====== Data supplied

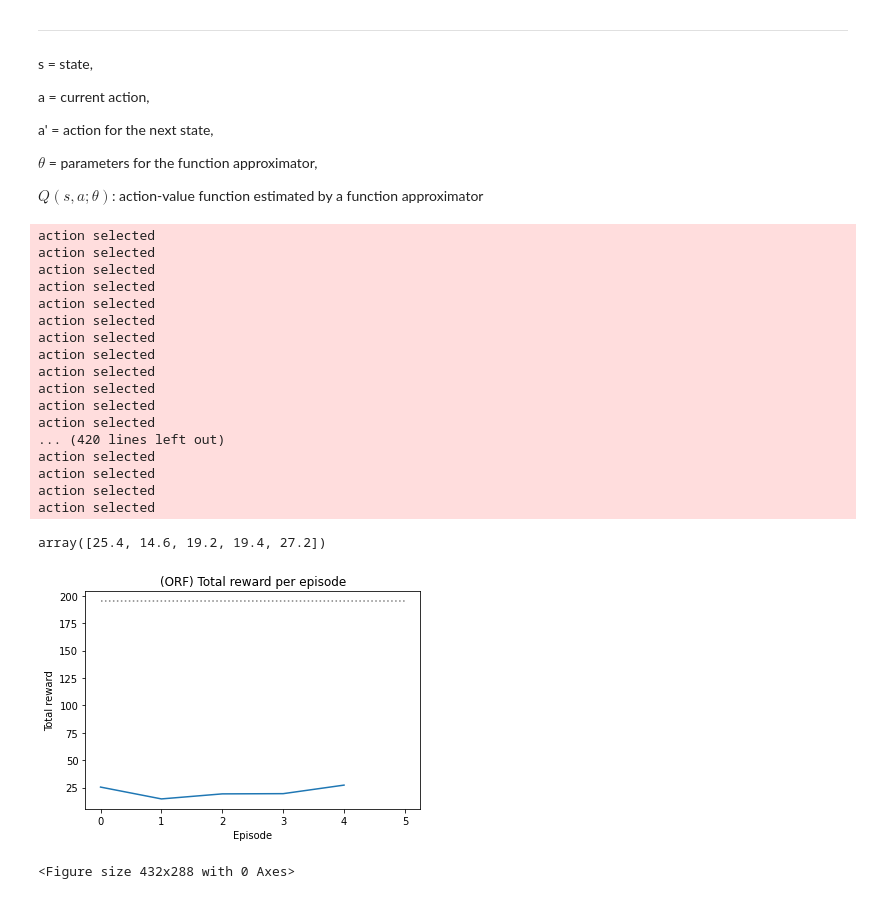
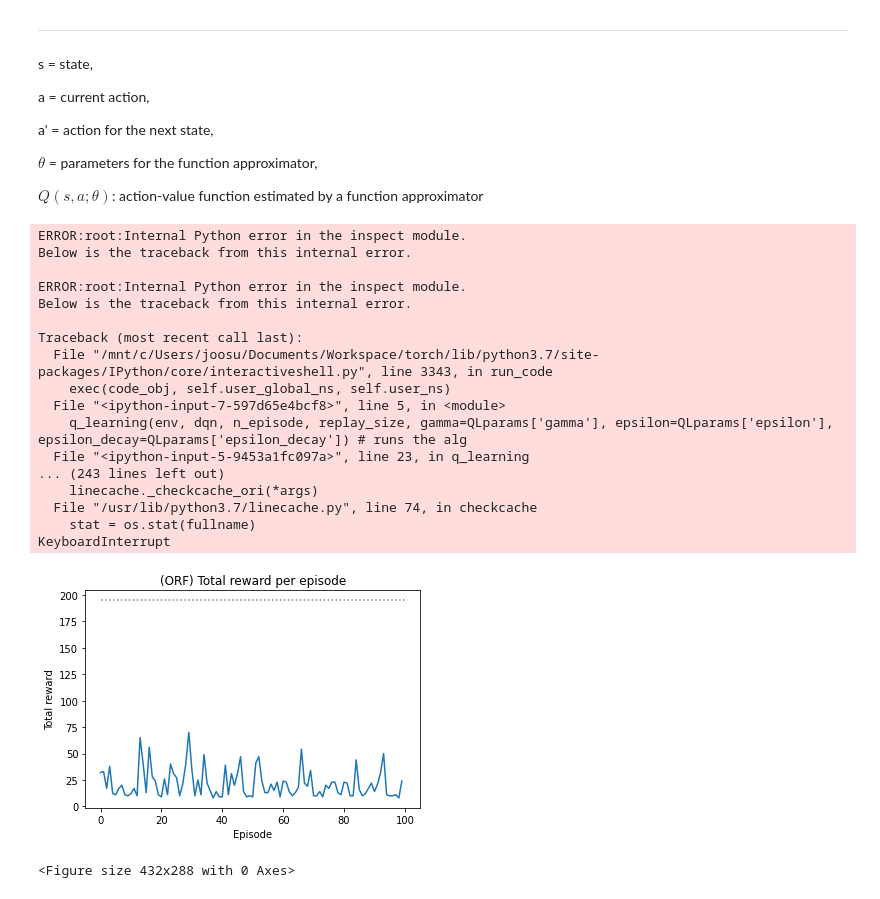
Before and after one commit to joosung-min/Q-Learning-with-Online-Trees, a Jupyter notebook: ORF_CartPole_v3.ipynb, the cells around one changed output. Saved outputs shown, nothing was run; the diff lists cells and outputs as text; code cells hidden in the pictures.

```diff
--- a/ORF_CartPole_v3.ipynb
+++ b/ORF_CartPole_v3.ipynb
@@ -184,11 +174,15 @@ env = gym.envs.make("CartPole-v1")
 n_state = env.observation_space.shape[0]
 n_action = env.action_space.n
 
-n_episode = 200
+memory = deque(maxlen=10000)
+n_episode = 150
 replay_size = 32
-reps = 25
 
-rep_TRES = []
+ORFparams = {'minSamples': replay_size*2, 'minGain': 0.1, 'xrng': None, 'maxDepth': 11, 'numTrees': 5, 'maxTrees': 30} # numTrees -> 30 after 100 iters. 25 restarts
+
+dqn = ORF_DQN(n_state, n_action, replay_size, ORFparams)
+
+total_reward_episode = [0] * n_episode
 
 ep = {i: [] for i in range(n_episode)}
 
@@ -198,56 +192,45 @@ QLparams = {'gamma' : 1.0, 'epsilon' : 0.5, 'epsilon_decay' : 0.99}
 
 start = time.time()
 
-
-for i in range(reps):
-    memory = deque(maxlen=100000)
-    ORFparams = {'minSamples': replay_size*2, 'minGain': 0.1, 'xrng': None, 'maxDepth': 11, 'numTrees': 10, 'maxTrees': 30} # numTrees -> 30 after 100 iters. 25 restarts
-    dqn = ORF_DQN(n_state, n_action, replay_size, ORFparams)
-    total_reward_episode = np.zeros(n_episode)
-    q_learning(env, dqn, n_episode, replay_size, gamma=QLparams['gamma'], epsilon=QLparams['epsilon'], epsilon_decay=QLparams['epsilon_decay']) # runs the alg
-    rep_TRES.append(total_reward_episode)
+q_learning(env, dqn, n_episode, replay_size, gamma=QLparams['gamma'], epsilon=QLparams['epsilon'], epsilon_decay=QLparams['epsilon_decay']) # runs the alg
 
 end = time.time()
 
 duration = int(end - start)
 
-# print("learning duration =", duration, " seconds")
-# print("mean reward = ", np.mean(total_reward_episode))
-# print("max reward = ", max(total_reward_episode))
-
-mean_total_reward_episode = np.mean(rep_TRES, axis=0) # column mean
-mean_total_reward_episode
+print("learning duration =", duration, " seconds")
+print("mean reward = ", np.mean(total_reward_episode))
+print("max reward = ", max(total_reward_episode))
 # %% [output]
-action selected
-action selected
-action selected
-action selected
-action selected
-action selected
-action selected
-action selected
-action selected
-action selected
-action selected
-action selected
-... (420 lines left out)
-action selected
-action selected
-action selected
-action selected
+ERROR:root:Internal Python error in the inspect module.
+Below is the traceback from this internal error.
+
+ERROR:root:Internal Python error in the inspect module.
+Below is the traceback from this internal error.
+
+Traceback (most recent call last):
+  File "/mnt/c/Users/joosu/Documents/Workspace/torch/lib/python3.7/site-packages/IPython/core/interactiveshell.py", line 3343, in run_code
+    exec(code_obj, self.user_global_ns, self.user_ns)
+  File "<ipython-input-7-597d65e4bcf8>", line 5, in <module>
+    q_learning(env, dqn, n_episode, replay_size, gamma=QLparams['gamma'], epsilon=QLparams['epsilon'], epsilon_decay=QLparams['epsilon_decay']) # runs the alg
+  File "<ipython-input-5-9453a1fc097a>", line 23, in q_learning
+... (243 lines left out)
+    linecache._checkcache_ori(*args)
+  File "/usr/lib/python3.7/linecache.py", line 74, in checkcache
+    stat = os.stat(fullname)
+KeyboardInterrupt
-array([25.4, 14.6, 19.2, 19.4, 27.2])
 # %%
 backup_file_name = "ORF_CartPole_" + time.strftime("%y%m%d") + "_1"
 img_file = backup_file_name + ".jpg"
-plt.plot(mean_total_reward_episode)
+plt.plot(total_reward_episode)
 plt.title("(ORF) Total reward per episode")
 plt.xlabel("Episode")
 plt.ylabel("Total reward")
 plt.hlines(195, xmin=0, xmax=n_episode, linestyles="dotted", colors="gray")
 plt.show()
 plt.savefig(fname = img_file)
 # %% [output]
-[figure, old version]
+[figure, new version]
 <Figure size 432x288 with 0 Axes>
 # %%
 # To back-up the work
```
Also changed, not shown: parts of 4 cells of this notebook, 24 other files.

============

→ What to work on: Return every line above verbatim, pictures excluded.

→ Reply:
Before and after one commit to joosung-min/Q-Learning-with-Online-Trees, a Jupyter notebook: ORF_CartPole_v3.ipynb, the cells around one changed output. Saved outputs shown, nothing was run; the diff lists cells and outputs as text; code cells hidden in the pictures.

```diff
--- a/ORF_CartPole_v3.ipynb
+++ b/ORF_CartPole_v3.ipynb
@@ -184,11 +174,15 @@ env = gym.envs.make("CartPole-v1")
 n_state = env.observation_space.shape[0]
 n_action = env.action_space.n
 
-n_episode = 200
+memory = deque(maxlen=10000)
+n_episode = 150
 replay_size = 32
-reps = 25
 
-rep_TRES = []
+ORFparams = {'minSamples': replay_size*2, 'minGain': 0.1, 'xrng': None, 'maxDepth': 11, 'numTrees': 5, 'maxTrees': 30} # numTrees -> 30 after 100 iters. 25 restarts
+
+dqn = ORF_DQN(n_state, n_action, replay_size, ORFparams)
+
+total_reward_episode = [0] * n_episode
 
 ep = {i: [] for i in range(n_episode)}
 
@@ -198,56 +192,45 @@ QLparams = {'gamma' : 1.0, 'epsilon' : 0.5, 'epsilon_decay' : 0.99}
 
 start = time.time()
 
-
-for i in range(reps):
-    memory = deque(maxlen=100000)
-    ORFparams = {'minSamples': replay_size*2, 'minGain': 0.1, 'xrng': None, 'maxDepth': 11, 'numTrees': 10, 'maxTrees': 30} # numTrees -> 30 after 100 iters. 25 restarts
-    dqn = ORF_DQN(n_state, n_action, replay_size, ORFparams)
-    total_reward_episode = np.zeros(n_episode)
-    q_learning(env, dqn, n_episode, replay_size, gamma=QLparams['gamma'], epsilon=QLparams['epsilon'], epsilon_decay=QLparams['epsilon_decay']) # runs the alg
-    rep_TRES.append(total_reward_episode)
+q_learning(env, dqn, n_episode, replay_size, gamma=QLparams['gamma'], epsilon=QLparams['epsilon'], epsilon_decay=QLparams['epsilon_decay']) # runs the alg
 
 end = time.time()
 
 duration = int(end - start)
 
-# print("learning duration =", duration, " seconds")
-# print("mean reward = ", np.mean(total_reward_episode))
-# print("max reward = ", max(total_reward_episode))
-
-mean_total_reward_episode = np.mean(rep_TRES, axis=0) # column mean
-mean_total_reward_episode
+print("learning duration =", duration, " seconds")
+print("mean reward = ", np.mean(total_reward_episode))
+print("max reward = ", max(total_reward_episode))
 # %% [output]
-action selected
-action selected
-action selected
-action selected
-action selected
-action selected
-action selected
-action selected
-action selected
-action selected
-action selected
-action selected
-... (420 lines left out)
-action selected
-action selected
-action selected
-action selected
+ERROR:root:Internal Python error in the inspect module.
+Below is the traceback from this internal error.
+
+ERROR:root:Internal Python error in the inspect module.
+Below is the traceback from this internal error.
+
+Traceback (most recent call last):
+  File "/mnt/c/Users/joosu/Documents/Workspace/torch/lib/python3.7/site-packages/IPython/core/interactiveshell.py", line 3343, in run_code
+    exec(code_obj, self.user_global_ns, self.user_ns)
+  File "<ipython-input-7-597d65e4bcf8>", line 5, in <module>
+    q_learning(env, dqn, n_episode, replay_size, gamma=QLparams['gamma'], epsilon=QLparams['epsilon'], epsilon_decay=QLparams['epsilon_decay']) # runs the alg
+  File "<ipython-input-5-9453a1fc097a>", line 23, in q_learning
+... (243 lines left out)
+    linecache._checkcache_ori(*args)
+  File "/usr/lib/python3.7/linecache.py", line 74, in checkcache
+    stat = os.stat(fullname)
+KeyboardInterrupt
-array([25.4, 14.6, 19.2, 19.4, 27.2])
 # %%
 backup_file_name = "ORF_CartPole_" + time.strftime("%y%m%d") + "_1"
 img_file = backup_file_name + ".jpg"
-plt.plot(mean_total_reward_episode)
+plt.plot(total_reward_episode)
 plt.title("(ORF) Total reward per episode")
 plt.xlabel("Episode")
 plt.ylabel("Total reward")
 plt.hlines(195, xmin=0, xmax=n_episode, linestyles="dotted", colors="gray")
 plt.show()
 plt.savefig(fname = img_file)
 # %% [output]
-[figure, old version]
+[figure, new version]
 <Figure size 432x288 with 0 Axes>
 # %%
 # To back-up the work
```
Also changed, not shown: parts of 4 cells of this notebook, 24 other files.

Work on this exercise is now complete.